Protein acyltransferases (PATs), a group of enzymes that catalyze acylation of a variety of proteins, have recently been shown to play an important part in protein sorting and signalling in the cell. In the Sonic hedgehog (Shh) signalling pathway the PAT Hedgehog acyltransferase (Hhat) is responsible for addition of a palmitic acid (C16) to the N-terminal cysteine residue of Shh. In mice, this modification has been shown to be necessary for proper packaging and release of Shh from the signalling cell as well as for transmitting a potent signal to the receiving cell, rendering Hhat crucial for a functioning Shh signal. Aberrant regulation of the Shh signalling pathway leads to a variety of malignant diseases in adults. Oncogenic activation of the Shh signalling pathway is known to arise from excessive production of the Shh signal or oncogenic mutations in the signal receiving cell. To date, drug therapies targeting the pathway in cancer have been directed at Shh-independent mutations in downstream regulators, Ptch, Smo, and Su(Fu), in the signal-receiving cell.

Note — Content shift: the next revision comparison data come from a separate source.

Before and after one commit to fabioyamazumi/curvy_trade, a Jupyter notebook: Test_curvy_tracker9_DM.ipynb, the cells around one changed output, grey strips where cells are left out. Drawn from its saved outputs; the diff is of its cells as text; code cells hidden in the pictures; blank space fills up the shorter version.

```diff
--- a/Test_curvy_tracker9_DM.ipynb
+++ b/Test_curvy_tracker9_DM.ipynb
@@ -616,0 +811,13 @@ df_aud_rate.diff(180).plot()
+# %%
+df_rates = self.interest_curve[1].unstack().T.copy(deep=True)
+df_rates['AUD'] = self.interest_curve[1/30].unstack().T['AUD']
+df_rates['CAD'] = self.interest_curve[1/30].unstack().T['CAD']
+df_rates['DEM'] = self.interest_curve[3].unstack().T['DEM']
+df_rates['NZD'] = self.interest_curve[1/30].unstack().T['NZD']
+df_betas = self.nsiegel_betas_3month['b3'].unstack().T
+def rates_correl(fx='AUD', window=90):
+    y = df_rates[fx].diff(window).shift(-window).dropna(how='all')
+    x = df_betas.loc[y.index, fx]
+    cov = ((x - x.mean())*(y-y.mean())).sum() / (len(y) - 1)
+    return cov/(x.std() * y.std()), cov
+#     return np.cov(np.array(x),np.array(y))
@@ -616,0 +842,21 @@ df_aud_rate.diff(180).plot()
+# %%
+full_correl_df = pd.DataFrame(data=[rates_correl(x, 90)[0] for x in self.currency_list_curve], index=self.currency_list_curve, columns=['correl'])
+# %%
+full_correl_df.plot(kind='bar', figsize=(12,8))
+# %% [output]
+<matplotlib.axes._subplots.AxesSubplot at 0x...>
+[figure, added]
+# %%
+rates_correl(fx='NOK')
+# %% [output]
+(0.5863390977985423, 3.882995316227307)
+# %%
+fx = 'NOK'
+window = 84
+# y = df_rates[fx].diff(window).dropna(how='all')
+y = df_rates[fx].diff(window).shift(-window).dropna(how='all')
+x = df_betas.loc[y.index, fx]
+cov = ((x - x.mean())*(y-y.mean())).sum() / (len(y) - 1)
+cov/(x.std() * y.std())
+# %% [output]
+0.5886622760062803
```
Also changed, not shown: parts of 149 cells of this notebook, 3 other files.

To complement this, we hypothesize that Hhat is a potential drug target in cancers dependent on excessive Shh production for their growth. Here, we validate the potential of Hhat as a therapeutic target in cancer cell lines dependent on Shh for their growth. By knocking down Hhat in established cancer cell lines using siRNA we show that proper distribution and signalling by Shh can be inhibited. We measure the effect of the knock-down on target gene expression of the pathway (Ptch and Gli1), cancer cell growth and invasive properties of the cells. The effect is validated against inhibition of the Shh pathway by the Shh blocking antibody 5E1, and KAAD-cyclopamine, a Smo antagonist.

Note: This abstract was not presented at the AACR 101st Annual Meeting 2010 because the presenter was unable to attend.

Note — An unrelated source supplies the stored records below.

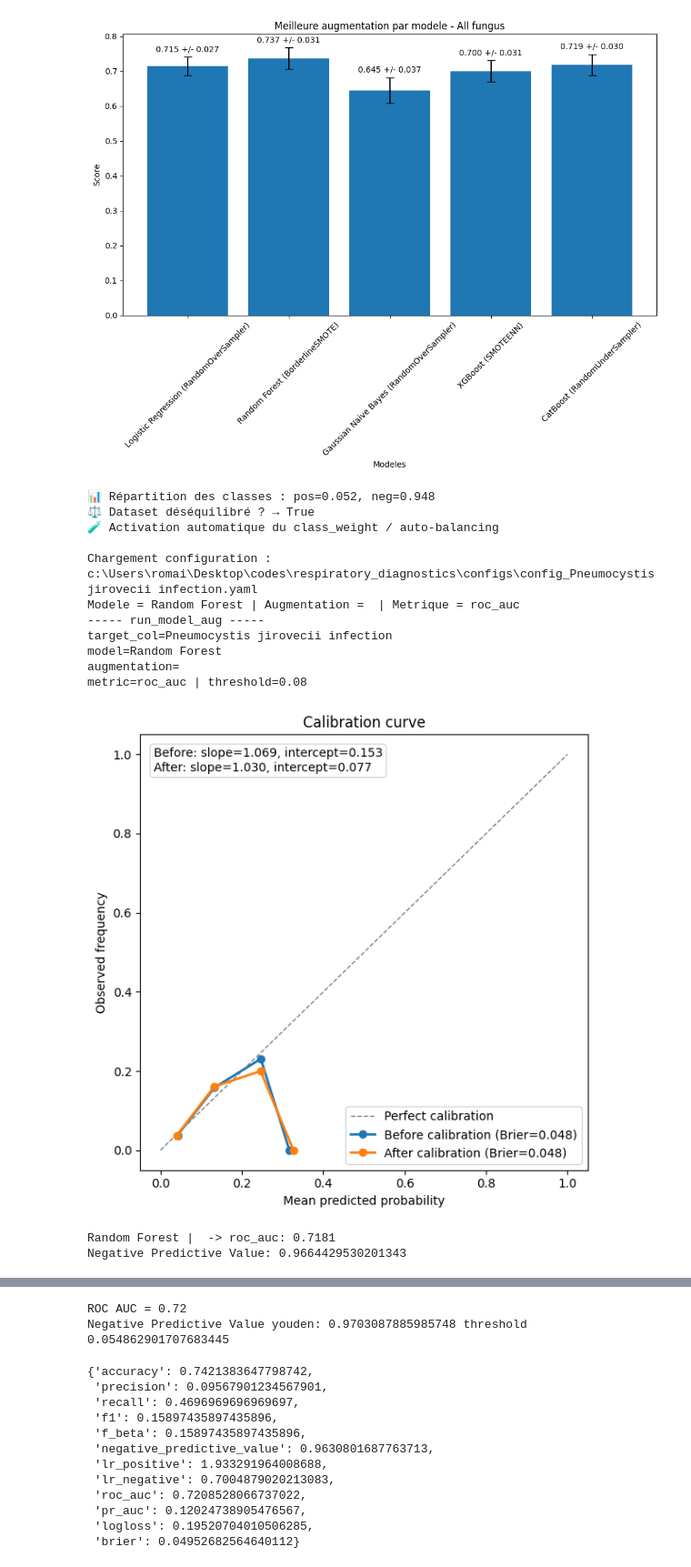
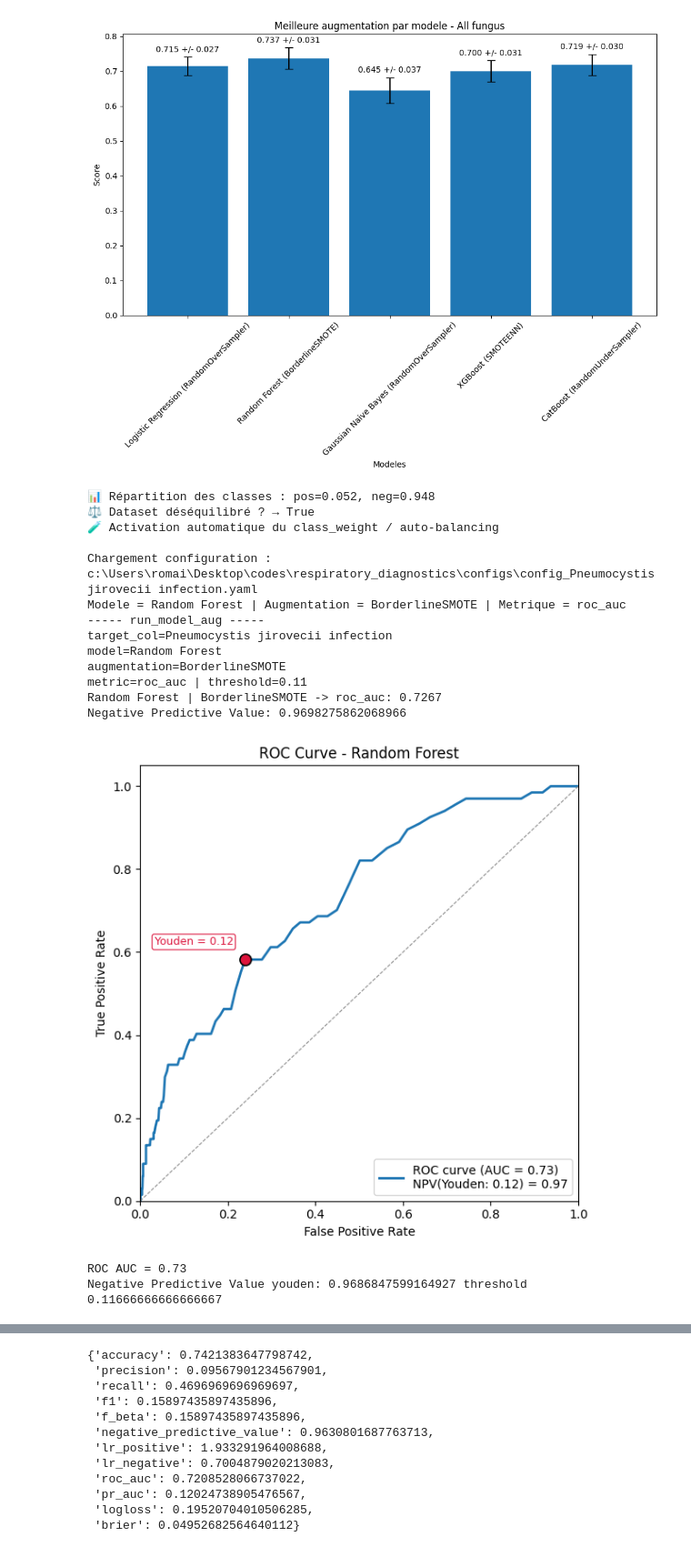
Before and after one commit to Romain-Forte/respiratory_diagnostics, a Jupyter notebook: dev_algo.ipynb, the cells around one changed output, grey strips where cells are left out. Shown at 91% size. Cells and saved outputs as stored; diff of their text form; code cells hidden in the pictures.

```diff
--- a/dev_algo.ipynb
+++ b/dev_algo.ipynb
@@ -54,7 +54,8 @@ strategie_fill_nan = {
 strategie_fill_nan["DG1"] = "str"
 strategie_fill_nan["DG2"] = "str"
 strategie_fill_nan["Sys_dis_spec"] = "str"
-df_col_utils = nettoyer_nan_par_colonne(df_col_utils,strategie_fill_nan)
+df_col_utils = nettoyer_nan_par_colonne(df_col_utils,use_mice=True,mice_columns=L_fill_mediane)
+df_col_utils = nettoyer_nan_par_colonne(df_col_utils,strategie_fill_nan)  #FILL NA BY median
 df_features_clean = transform_features(df_col_utils)
 # resultats = analyser_nan(df_col_utils, top_n=3)
 # resultats_y = analyser_nan(df_category, top_n=8)
@@ -275,36 +255,39 @@ features_hemato =['Hem_mal_AML', 'Hem_mal_ALL', 'Hem_mal_Non_hodgkin_lymphoma',
 #        'Other non infectious causes']
 features_sensibilite = ["Neutropenie", "Prophylaxis_antifungal"]
 #for target_col in df_labels_fusion.columns:
 condition = lambda X: (X[features_hemato] > 0).any(axis=1)
 # condition = lambda X: (X[features_hemato] == 0).all(axis=1)
 #for target_col in df_labels_fusion.columns:
 run_output = run_config_for_target(target_col,
                      df_features_clean,
                      df_labels_fusion,
                      sensibilite = False,
                      show_importance = False,
                      show_roc = True,
                      show_shap = False,
                      features_sensibilite = features_sensibilite,
                      type_sensi = 'all',
                      method_importance = 'native_importance',
                      config_dir = config_dir,
                      condition_test=None,
                        to_save = False,
+                       calibration= False,
                      calibration_method=  "sigmoid", # isotonic or "sigmoid" / "platt",
                      save_dir = r"C:\Users\romai\Desktop\travail\avancement\model_grid_search\\")
 # %% [output]
 📊 Répartition des classes : pos=0.052, neg=0.948
 ⚖️ Dataset déséquilibré ? → True
 🧪 Activation automatique du class_weight / auto-balancing
 
 Chargement configuration : c:\Users\romai\Desktop\codes\respiratory_diagnostics\configs\config_Pneumocystis jirovecii infection.yaml
-Modele = Random Forest | Augmentation =  | Metrique = roc_auc
+Modele = Random Forest | Augmentation = BorderlineSMOTE | Metrique = roc_auc
 ----- run_model_aug -----
 target_col=Pneumocystis jirovecii infection
 model=Random Forest
-augmentation=
-metric=roc_auc | threshold=0.08
+augmentation=BorderlineSMOTE
+metric=roc_auc | threshold=0.11
+Random Forest | BorderlineSMOTE -> roc_auc: 0.7267
+Negative Predictive Value: 0.9698275862068966
-[figure, old version]
+[figure, new version]
-Random Forest |  -> roc_auc: 0.7181
-Negative Predictive Value: 0.9664429530201343
+ROC AUC = 0.73
+Negative Predictive Value youden: 0.9686847599164927 threshold 0.11666666666666667
@@ -312,5 +294,3 @@ Negative Predictive Value: 0.9664429530201343
-ROC AUC = 0.72
-Negative Predictive Value youden: 0.9703087885985748 threshold 0.054862901707683445
 # %%
 run_output['metric_scores']
 # %% [output]
```
Also changed, not shown: parts of 3 cells of this notebook, 7 other files.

Citation Format: {Authors}. {Abstract title} [abstract]. In: Proceedings of the 101st Annual Meeting of the American Association for Cancer Research; 2010 Apr 17-21; Washington, DC. Philadelphia (PA): AACR; Cancer Res 2010;70(8 Suppl):Abstract nr 3956.